Pro Tip: Utilize our deck-building materials calculator to get a better estimate of the costs associated with building your new deck.

In particular, the lumber you use will significantly affect your cost. The price per square foot of composite wood is about a third of what you'll pay for redwood; pressure-treated lumber will cost much more. Redwood can cost up to $35 per square foot, while composite may only cost you around $10 per square foot.

5 Tips for Building a Floating Deck 

Building a floating deck can be challenging, and we want to ensure everything goes smoothly. Here are a few tips to consider before constructing your new floating deck.

  1. Check your city’s building codes: While there are general building codes for construction across the United States, many local areas have specific building regulations. Be sure to check with your local municipality before beginning construction. 
  2. Use proper ventilation: When building a floating deck for your home, be sure to allow for proper ventilation. Your new deck must be adequately elevated above the ground (at least a few inches) to prevent mold growth and keep your deck in top condition.
  3. Use landscape fabric: If you want to avoid weeds growing through the cracks of your new floating deck, use landscape fabric. This cloth laid over the dirt under your deck prevents weeds from growing and allows for proper drainage.
  4. Finish with a protective deck stain: Your floating deck may be beautiful when installed, but if you don't finish it off with a protective deck stain or seal, you'll see its shine fade over time. You’ll also want to winterize your deck during cold months for additional protection.
  5. Add center blocks: If you're building a floating deck, consider adding center blocks for additional stability. Without center blocks, your deck may sag over time.

 Get Help Building a Floating Deck 

Building a floating deck requires significant knowledge and the right tools, so you may get it wrong the first time around. Save time and money by looking to service professionals instead. 

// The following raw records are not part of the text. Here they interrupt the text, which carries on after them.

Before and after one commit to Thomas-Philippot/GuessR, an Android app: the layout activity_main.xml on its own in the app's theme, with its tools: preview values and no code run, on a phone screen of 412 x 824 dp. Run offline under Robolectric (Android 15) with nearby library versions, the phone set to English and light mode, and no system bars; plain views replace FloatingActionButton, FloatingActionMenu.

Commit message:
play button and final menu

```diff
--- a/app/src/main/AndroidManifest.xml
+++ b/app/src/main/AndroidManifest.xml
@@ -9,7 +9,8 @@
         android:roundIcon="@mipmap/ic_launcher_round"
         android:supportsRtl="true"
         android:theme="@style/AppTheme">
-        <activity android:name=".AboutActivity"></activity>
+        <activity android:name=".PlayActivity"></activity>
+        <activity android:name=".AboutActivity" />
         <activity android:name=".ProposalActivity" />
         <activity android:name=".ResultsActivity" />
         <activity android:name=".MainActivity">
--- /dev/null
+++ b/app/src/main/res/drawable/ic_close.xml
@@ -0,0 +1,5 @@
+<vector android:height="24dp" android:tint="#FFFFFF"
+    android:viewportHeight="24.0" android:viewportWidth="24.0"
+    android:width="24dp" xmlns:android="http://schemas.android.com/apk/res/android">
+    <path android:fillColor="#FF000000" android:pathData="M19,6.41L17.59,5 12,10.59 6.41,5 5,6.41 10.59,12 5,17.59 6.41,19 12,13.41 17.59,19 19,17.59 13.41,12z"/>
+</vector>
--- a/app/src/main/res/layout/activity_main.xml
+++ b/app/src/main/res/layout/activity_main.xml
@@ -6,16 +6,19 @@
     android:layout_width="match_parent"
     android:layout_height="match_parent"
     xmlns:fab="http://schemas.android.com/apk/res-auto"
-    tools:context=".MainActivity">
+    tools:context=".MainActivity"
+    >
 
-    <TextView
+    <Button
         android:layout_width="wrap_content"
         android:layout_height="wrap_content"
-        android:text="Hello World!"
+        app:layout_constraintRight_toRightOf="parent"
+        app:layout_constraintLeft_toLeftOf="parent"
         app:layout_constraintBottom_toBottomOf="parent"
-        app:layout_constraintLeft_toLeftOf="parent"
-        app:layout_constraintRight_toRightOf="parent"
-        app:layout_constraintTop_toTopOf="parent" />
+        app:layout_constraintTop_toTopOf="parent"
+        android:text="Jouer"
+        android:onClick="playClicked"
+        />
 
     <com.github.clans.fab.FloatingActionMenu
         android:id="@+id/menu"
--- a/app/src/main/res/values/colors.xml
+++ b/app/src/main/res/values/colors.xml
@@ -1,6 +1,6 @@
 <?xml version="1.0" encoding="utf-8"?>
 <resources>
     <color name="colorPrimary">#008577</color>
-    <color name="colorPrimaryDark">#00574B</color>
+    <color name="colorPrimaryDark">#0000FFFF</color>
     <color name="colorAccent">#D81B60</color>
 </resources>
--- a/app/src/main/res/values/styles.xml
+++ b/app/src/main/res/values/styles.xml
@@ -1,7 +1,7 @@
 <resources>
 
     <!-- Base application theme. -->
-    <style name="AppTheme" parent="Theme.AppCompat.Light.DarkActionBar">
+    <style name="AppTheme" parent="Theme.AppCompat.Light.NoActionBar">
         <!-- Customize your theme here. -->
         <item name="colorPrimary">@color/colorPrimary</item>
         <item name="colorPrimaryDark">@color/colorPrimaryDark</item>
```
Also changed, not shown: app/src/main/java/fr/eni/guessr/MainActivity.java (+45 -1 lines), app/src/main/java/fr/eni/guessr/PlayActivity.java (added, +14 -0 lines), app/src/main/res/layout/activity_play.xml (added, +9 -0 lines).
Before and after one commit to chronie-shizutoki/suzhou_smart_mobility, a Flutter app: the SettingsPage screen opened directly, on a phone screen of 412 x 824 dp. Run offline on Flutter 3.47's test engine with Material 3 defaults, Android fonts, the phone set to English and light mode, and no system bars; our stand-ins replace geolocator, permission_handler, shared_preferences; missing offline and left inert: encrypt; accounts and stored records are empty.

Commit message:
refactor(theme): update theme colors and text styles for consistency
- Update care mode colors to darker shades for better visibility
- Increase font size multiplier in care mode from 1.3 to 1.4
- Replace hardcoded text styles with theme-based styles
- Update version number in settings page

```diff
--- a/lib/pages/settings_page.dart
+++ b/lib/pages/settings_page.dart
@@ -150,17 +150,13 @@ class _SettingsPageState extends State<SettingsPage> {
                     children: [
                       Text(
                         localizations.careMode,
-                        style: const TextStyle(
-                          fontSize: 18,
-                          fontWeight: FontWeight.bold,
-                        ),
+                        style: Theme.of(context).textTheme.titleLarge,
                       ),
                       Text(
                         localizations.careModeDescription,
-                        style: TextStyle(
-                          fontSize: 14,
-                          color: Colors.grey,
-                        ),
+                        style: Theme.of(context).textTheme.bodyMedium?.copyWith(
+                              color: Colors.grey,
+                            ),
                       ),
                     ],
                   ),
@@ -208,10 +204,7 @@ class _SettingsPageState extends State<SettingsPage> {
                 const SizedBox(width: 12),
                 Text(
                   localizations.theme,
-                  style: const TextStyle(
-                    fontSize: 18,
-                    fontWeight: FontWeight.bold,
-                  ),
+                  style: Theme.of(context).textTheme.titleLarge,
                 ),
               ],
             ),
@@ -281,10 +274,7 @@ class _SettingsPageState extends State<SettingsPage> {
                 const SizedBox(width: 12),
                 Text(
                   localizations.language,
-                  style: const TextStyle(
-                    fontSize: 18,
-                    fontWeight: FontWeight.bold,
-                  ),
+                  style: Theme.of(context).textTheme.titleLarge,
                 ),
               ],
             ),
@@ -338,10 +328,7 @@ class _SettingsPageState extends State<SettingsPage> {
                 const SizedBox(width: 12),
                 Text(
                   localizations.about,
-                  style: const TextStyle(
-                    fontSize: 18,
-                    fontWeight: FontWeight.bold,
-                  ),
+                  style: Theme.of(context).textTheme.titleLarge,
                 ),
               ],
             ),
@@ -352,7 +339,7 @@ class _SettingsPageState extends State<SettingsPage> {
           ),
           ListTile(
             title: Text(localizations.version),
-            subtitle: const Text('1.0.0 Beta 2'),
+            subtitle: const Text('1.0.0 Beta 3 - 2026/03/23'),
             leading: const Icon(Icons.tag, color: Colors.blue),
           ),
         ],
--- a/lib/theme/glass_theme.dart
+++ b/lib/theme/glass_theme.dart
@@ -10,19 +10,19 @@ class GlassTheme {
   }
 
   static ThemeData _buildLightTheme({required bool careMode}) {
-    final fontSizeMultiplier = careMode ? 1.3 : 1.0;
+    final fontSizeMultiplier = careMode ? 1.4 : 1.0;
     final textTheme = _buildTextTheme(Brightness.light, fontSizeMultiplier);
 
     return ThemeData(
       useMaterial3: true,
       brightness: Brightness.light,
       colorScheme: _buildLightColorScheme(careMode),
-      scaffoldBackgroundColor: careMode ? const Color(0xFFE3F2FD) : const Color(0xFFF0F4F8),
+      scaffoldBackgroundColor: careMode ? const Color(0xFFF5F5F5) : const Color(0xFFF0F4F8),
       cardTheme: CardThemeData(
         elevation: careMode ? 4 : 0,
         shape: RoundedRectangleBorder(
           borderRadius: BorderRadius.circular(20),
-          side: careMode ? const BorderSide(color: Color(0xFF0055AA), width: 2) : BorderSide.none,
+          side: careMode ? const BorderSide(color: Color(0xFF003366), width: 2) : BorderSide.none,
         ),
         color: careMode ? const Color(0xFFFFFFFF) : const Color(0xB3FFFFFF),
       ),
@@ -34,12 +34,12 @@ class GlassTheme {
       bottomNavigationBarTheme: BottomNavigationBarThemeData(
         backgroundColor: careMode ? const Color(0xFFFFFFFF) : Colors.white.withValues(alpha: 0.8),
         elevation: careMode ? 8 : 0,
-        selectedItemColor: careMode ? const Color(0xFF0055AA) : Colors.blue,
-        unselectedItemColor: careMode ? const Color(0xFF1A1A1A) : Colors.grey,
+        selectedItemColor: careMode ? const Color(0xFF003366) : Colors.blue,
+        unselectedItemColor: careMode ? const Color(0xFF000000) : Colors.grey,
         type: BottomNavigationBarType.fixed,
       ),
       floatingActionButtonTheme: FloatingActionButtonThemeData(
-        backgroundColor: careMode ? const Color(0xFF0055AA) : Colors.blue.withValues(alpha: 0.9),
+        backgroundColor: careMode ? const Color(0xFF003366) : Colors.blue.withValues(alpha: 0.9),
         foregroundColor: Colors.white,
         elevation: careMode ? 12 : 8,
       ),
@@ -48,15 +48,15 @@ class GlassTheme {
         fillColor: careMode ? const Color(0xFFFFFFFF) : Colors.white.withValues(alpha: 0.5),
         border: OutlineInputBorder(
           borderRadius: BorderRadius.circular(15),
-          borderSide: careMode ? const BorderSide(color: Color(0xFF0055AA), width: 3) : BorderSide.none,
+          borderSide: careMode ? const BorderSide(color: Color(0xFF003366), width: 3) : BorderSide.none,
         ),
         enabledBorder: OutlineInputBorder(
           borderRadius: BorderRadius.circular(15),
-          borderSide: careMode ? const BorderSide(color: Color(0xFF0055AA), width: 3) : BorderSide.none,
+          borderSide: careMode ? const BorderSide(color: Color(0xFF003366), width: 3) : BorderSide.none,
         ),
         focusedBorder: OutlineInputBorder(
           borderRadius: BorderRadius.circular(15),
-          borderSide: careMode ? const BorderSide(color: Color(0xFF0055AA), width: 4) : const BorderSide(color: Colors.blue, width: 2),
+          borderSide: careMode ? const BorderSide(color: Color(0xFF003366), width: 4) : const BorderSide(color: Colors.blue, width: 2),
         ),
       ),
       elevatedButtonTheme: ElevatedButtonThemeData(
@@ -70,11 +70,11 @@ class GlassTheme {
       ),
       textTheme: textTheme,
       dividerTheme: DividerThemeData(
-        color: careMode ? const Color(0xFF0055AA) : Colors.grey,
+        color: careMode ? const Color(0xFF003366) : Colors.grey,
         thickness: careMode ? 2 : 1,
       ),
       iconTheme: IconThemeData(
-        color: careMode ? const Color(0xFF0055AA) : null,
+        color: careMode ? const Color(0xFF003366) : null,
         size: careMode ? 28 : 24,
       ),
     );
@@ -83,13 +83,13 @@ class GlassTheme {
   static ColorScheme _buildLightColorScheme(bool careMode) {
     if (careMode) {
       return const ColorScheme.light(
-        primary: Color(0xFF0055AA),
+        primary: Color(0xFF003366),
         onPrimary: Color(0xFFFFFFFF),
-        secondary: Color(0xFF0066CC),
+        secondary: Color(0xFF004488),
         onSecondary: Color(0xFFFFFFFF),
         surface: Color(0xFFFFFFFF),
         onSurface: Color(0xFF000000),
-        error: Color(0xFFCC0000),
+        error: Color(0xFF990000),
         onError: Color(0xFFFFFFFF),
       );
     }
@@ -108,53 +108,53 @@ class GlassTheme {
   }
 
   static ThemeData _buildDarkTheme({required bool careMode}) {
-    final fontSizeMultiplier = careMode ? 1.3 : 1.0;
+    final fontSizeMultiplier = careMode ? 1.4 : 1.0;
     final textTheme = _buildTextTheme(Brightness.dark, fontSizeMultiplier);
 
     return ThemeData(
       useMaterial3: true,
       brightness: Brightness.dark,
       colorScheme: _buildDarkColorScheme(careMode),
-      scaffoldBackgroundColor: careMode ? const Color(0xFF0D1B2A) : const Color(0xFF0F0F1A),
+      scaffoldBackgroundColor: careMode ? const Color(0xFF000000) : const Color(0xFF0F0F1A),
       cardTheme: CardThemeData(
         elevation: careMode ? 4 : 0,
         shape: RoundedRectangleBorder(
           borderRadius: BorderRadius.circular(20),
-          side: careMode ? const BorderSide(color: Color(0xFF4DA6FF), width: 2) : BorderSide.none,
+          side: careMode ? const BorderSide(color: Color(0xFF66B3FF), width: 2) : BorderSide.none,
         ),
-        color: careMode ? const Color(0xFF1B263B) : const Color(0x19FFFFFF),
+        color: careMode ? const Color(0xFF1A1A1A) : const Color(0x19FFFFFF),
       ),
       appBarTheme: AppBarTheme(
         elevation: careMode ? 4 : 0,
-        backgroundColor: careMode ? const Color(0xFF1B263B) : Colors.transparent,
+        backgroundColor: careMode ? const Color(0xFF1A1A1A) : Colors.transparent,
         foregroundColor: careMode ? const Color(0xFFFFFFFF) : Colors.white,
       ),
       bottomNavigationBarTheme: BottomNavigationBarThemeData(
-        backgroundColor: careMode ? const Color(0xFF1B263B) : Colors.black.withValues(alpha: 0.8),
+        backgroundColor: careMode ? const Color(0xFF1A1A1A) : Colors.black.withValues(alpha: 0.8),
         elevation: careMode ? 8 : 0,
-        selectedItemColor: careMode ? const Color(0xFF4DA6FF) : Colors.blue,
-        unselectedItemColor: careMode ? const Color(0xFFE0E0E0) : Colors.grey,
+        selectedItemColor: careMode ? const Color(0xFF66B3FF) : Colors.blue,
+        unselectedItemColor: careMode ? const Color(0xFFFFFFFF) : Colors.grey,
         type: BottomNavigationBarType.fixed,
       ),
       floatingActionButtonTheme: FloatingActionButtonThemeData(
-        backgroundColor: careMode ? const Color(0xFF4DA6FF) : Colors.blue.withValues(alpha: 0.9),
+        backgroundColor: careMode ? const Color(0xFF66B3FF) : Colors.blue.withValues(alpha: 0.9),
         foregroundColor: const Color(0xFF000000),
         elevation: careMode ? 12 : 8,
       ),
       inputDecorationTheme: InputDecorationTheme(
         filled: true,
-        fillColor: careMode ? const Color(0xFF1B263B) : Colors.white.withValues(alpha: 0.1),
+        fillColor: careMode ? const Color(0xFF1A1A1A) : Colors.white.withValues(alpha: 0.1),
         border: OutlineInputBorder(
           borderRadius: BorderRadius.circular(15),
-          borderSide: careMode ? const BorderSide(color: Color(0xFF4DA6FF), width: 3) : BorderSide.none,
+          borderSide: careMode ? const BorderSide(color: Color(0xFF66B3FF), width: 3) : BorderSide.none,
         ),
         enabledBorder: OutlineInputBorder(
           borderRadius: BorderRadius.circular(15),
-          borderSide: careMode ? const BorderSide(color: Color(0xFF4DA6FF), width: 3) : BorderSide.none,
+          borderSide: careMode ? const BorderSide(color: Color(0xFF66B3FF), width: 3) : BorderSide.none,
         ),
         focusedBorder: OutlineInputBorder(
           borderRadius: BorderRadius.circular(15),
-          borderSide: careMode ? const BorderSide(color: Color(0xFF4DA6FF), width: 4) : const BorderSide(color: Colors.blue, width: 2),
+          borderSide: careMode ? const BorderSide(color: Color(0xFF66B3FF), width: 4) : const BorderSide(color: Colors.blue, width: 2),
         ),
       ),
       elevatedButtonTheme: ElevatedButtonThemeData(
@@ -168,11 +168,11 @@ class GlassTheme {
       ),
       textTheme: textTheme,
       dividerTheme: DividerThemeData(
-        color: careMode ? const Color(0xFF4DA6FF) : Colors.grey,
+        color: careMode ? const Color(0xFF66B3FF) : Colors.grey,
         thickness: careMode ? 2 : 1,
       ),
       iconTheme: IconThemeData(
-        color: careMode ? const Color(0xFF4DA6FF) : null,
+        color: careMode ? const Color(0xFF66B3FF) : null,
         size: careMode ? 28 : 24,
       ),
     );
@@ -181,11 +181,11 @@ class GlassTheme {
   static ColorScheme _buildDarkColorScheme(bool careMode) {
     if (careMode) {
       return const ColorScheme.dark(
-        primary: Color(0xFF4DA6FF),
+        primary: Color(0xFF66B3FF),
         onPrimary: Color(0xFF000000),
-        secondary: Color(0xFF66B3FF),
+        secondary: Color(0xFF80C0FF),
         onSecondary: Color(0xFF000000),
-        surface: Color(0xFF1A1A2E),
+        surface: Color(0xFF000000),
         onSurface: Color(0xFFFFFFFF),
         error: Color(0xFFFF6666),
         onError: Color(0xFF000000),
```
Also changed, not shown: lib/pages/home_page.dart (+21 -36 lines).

When you hire Mr. Handyman® for floating deck installation, you get a professional carpenter with an average of 10 years of experience. You also get the Neighborly Done Right Promise™ for peace of mind and guaranteed professional results—find your local Mr. Handyman today.